Find the line with "room: 'readingroom', type: 'small'" in the entries below, then reproduce it and every line after it down to and including the line with "side: 'S', at: 0, type: 'open'", exactly.

________

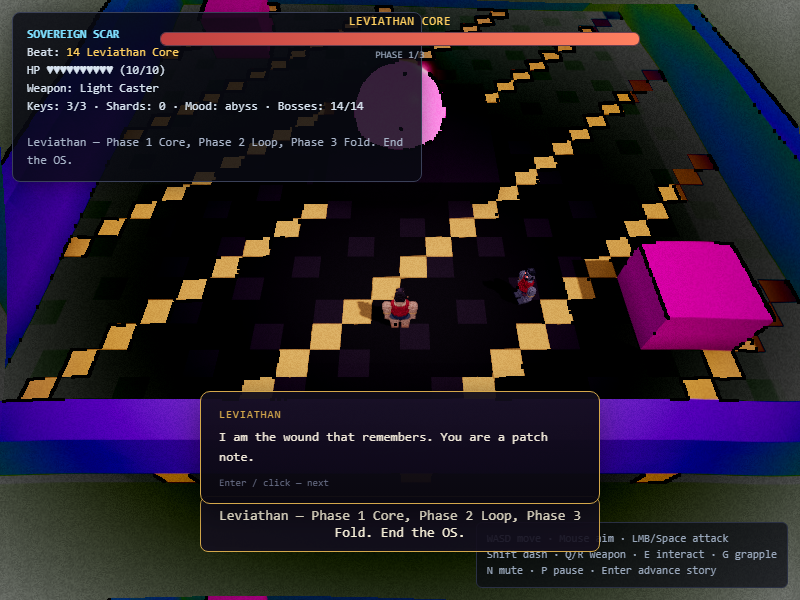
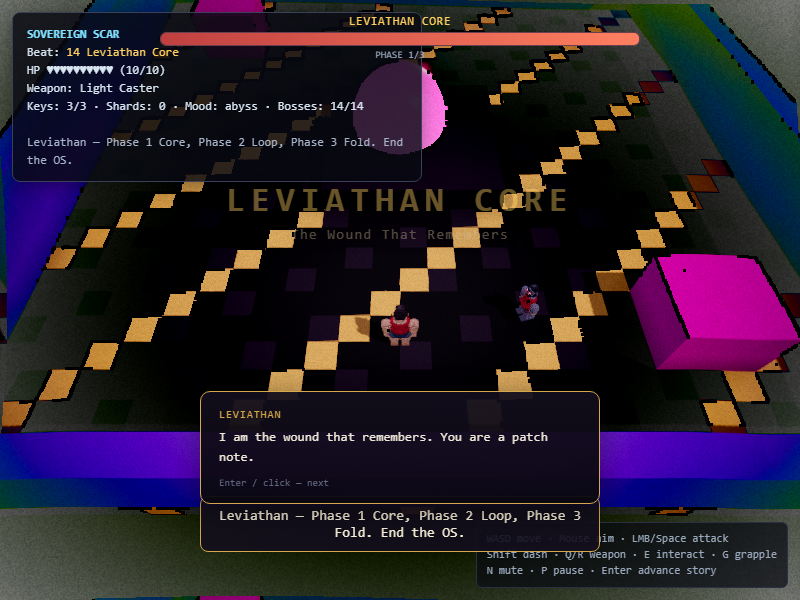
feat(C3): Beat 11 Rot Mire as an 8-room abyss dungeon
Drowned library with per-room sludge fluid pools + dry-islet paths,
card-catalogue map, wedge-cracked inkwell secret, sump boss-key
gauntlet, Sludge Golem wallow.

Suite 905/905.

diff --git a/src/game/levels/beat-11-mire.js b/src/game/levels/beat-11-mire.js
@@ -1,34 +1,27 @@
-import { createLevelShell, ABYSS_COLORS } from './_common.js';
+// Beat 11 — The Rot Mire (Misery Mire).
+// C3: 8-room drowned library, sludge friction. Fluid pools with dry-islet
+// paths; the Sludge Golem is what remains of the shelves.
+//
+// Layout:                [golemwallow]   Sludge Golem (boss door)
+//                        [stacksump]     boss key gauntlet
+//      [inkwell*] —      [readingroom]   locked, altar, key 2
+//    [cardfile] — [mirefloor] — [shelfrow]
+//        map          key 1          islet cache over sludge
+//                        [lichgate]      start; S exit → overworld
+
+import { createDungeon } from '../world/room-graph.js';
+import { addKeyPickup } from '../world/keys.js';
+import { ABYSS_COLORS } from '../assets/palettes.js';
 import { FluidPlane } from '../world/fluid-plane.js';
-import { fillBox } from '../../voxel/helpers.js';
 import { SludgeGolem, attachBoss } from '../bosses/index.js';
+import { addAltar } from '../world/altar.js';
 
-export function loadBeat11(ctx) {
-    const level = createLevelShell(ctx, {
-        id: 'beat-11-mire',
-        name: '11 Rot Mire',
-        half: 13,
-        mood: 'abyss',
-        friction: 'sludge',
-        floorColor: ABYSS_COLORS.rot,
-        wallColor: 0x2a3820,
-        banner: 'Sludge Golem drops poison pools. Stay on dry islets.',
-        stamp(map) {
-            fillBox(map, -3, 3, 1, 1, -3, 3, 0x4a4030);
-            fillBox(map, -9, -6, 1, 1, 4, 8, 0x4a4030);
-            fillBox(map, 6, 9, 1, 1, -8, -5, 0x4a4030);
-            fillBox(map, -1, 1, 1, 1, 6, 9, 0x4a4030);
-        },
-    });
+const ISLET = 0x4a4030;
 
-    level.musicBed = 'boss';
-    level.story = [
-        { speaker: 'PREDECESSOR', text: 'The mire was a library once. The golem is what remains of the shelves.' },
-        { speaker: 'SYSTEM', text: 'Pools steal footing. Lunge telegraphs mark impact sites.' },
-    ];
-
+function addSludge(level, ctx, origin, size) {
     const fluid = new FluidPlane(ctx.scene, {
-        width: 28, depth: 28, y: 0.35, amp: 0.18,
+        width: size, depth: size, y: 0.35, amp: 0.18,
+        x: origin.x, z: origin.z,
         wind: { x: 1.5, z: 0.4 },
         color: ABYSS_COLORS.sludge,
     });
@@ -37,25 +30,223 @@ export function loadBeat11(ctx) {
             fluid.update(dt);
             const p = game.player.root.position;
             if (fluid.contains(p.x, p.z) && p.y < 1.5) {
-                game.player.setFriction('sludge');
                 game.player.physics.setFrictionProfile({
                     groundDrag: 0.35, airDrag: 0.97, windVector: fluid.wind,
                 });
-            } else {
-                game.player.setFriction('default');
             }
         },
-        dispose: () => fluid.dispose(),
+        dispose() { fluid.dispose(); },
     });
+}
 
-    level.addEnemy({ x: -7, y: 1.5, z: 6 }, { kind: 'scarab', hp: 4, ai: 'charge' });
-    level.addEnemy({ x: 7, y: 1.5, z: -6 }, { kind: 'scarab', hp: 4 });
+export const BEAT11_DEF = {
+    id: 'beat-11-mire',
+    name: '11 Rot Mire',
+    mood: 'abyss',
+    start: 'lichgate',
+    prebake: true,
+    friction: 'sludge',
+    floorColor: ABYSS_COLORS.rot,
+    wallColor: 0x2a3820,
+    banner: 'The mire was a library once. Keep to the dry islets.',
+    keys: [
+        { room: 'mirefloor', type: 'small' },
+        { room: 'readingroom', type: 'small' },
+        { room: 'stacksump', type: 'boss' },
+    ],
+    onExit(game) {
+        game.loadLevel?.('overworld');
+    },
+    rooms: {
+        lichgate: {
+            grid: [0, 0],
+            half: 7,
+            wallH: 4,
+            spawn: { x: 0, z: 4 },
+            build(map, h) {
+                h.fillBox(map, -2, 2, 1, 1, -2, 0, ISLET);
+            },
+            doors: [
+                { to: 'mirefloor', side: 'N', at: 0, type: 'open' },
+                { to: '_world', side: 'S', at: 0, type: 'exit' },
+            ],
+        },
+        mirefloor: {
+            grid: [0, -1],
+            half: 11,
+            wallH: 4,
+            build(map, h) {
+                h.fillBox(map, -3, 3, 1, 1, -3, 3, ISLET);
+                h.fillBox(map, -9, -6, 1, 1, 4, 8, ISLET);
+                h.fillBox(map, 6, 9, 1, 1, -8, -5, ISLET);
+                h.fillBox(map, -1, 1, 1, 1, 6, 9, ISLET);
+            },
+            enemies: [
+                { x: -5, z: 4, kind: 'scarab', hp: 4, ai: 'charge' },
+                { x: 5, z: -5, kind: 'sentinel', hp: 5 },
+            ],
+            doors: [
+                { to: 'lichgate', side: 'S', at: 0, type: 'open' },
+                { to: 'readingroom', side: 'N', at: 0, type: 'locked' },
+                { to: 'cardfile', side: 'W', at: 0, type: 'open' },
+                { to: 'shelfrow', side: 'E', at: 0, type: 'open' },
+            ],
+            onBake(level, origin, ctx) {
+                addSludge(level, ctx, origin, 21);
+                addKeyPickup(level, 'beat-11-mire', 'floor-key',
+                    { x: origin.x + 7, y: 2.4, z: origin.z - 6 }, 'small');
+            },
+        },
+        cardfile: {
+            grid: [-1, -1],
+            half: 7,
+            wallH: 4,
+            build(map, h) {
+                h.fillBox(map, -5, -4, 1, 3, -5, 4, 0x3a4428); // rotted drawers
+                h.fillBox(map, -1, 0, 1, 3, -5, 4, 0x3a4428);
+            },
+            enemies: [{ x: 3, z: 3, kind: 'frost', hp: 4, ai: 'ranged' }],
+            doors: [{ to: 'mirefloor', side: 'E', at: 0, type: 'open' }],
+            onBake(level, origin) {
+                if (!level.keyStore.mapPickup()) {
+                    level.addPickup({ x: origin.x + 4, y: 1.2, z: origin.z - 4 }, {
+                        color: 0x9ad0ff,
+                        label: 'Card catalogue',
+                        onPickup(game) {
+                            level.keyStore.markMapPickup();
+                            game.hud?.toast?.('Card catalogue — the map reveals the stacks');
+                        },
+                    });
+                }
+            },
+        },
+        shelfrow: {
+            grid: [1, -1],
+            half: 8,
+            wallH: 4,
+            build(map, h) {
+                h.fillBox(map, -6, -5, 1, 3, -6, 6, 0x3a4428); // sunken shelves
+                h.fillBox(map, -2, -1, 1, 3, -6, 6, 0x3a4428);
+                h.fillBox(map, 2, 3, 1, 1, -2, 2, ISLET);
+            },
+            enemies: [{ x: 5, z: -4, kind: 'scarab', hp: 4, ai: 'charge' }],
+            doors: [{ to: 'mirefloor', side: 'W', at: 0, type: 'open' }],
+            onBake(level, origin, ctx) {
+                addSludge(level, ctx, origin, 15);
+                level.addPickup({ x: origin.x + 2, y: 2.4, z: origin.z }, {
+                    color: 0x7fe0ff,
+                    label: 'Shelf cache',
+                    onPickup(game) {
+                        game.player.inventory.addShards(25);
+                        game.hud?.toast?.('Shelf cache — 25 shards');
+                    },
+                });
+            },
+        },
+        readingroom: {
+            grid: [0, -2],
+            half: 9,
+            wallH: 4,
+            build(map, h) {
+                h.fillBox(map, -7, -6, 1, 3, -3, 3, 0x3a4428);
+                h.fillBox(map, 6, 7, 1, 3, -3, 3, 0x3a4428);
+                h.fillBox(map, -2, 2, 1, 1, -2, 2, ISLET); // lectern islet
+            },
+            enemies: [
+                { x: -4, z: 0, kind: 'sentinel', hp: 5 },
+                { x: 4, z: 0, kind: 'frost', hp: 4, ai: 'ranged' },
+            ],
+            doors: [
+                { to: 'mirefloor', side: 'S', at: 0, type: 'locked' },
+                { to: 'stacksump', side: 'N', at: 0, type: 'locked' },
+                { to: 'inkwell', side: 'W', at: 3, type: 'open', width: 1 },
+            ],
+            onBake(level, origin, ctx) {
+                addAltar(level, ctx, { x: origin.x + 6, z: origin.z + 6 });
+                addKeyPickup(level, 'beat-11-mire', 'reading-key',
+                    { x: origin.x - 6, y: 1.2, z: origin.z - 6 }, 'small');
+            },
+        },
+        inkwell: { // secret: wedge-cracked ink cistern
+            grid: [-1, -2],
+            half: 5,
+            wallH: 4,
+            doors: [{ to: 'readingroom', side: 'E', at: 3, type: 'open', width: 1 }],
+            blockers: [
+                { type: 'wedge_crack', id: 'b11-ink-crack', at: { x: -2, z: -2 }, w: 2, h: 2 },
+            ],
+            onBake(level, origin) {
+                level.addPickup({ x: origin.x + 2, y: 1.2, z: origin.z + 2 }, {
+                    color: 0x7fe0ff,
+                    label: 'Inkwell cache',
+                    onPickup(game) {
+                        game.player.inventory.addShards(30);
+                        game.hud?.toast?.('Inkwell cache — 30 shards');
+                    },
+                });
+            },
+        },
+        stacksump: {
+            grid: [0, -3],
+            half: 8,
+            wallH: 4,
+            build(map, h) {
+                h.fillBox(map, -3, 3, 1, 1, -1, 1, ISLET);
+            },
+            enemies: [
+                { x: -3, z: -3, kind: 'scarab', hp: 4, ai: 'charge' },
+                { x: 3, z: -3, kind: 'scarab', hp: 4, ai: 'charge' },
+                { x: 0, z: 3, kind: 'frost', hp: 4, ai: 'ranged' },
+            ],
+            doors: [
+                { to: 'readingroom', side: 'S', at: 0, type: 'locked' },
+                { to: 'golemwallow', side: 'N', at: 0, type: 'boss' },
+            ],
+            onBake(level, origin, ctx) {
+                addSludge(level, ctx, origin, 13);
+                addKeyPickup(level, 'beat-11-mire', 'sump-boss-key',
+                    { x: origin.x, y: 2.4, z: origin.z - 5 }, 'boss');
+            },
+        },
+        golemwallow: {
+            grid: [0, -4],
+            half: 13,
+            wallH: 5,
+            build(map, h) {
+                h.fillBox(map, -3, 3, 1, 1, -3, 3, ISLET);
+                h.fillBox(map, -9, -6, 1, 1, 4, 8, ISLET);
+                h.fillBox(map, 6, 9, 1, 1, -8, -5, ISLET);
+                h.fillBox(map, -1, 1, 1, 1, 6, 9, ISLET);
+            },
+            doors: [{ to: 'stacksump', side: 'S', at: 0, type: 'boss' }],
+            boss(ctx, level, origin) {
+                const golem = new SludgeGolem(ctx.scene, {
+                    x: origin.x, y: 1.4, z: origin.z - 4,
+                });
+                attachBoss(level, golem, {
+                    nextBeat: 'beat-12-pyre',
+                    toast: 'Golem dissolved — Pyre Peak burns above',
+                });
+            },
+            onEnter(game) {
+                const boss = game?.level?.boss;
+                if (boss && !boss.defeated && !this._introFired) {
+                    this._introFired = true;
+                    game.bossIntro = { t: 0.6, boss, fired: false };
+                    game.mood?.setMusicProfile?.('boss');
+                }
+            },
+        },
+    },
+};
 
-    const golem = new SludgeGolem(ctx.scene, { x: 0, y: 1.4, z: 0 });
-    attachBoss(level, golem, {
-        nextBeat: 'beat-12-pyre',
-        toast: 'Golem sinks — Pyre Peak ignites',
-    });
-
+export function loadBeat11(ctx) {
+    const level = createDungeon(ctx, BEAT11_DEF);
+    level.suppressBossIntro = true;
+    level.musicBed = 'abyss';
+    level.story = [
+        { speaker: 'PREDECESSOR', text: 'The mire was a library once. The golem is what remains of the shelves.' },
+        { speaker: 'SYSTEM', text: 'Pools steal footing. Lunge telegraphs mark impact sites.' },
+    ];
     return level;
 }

________

**REPLY**
+        { room: 'readingroom', type: 'small' },
+        { room: 'stacksump', type: 'boss' },
+    ],
+    onExit(game) {
+        game.loadLevel?.('overworld');
+    },
+    rooms: {
+        lichgate: {
+            grid: [0, 0],
+            half: 7,
+            wallH: 4,
+            spawn: { x: 0, z: 4 },
+            build(map, h) {
+                h.fillBox(map, -2, 2, 1, 1, -2, 0, ISLET);
+            },
+            doors: [
+                { to: 'mirefloor', side: 'N', at: 0, type: 'open' },
+                { to: '_world', side: 'S', at: 0, type: 'exit' },
+            ],
+        },
+        mirefloor: {
+            grid: [0, -1],
+            half: 11,
+            wallH: 4,
+            build(map, h) {
+                h.fillBox(map, -3, 3, 1, 1, -3, 3, ISLET);
+                h.fillBox(map, -9, -6, 1, 1, 4, 8, ISLET);
+                h.fillBox(map, 6, 9, 1, 1, -8, -5, ISLET);
+                h.fillBox(map, -1, 1, 1, 1, 6, 9, ISLET);
+            },
+            enemies: [
+                { x: -5, z: 4, kind: 'scarab', hp: 4, ai: 'charge' },
+                { x: 5, z: -5, kind: 'sentinel', hp: 5 },
+            ],
+            doors: [
+                { to: 'lichgate', side: 'S', at: 0, type: 'open' },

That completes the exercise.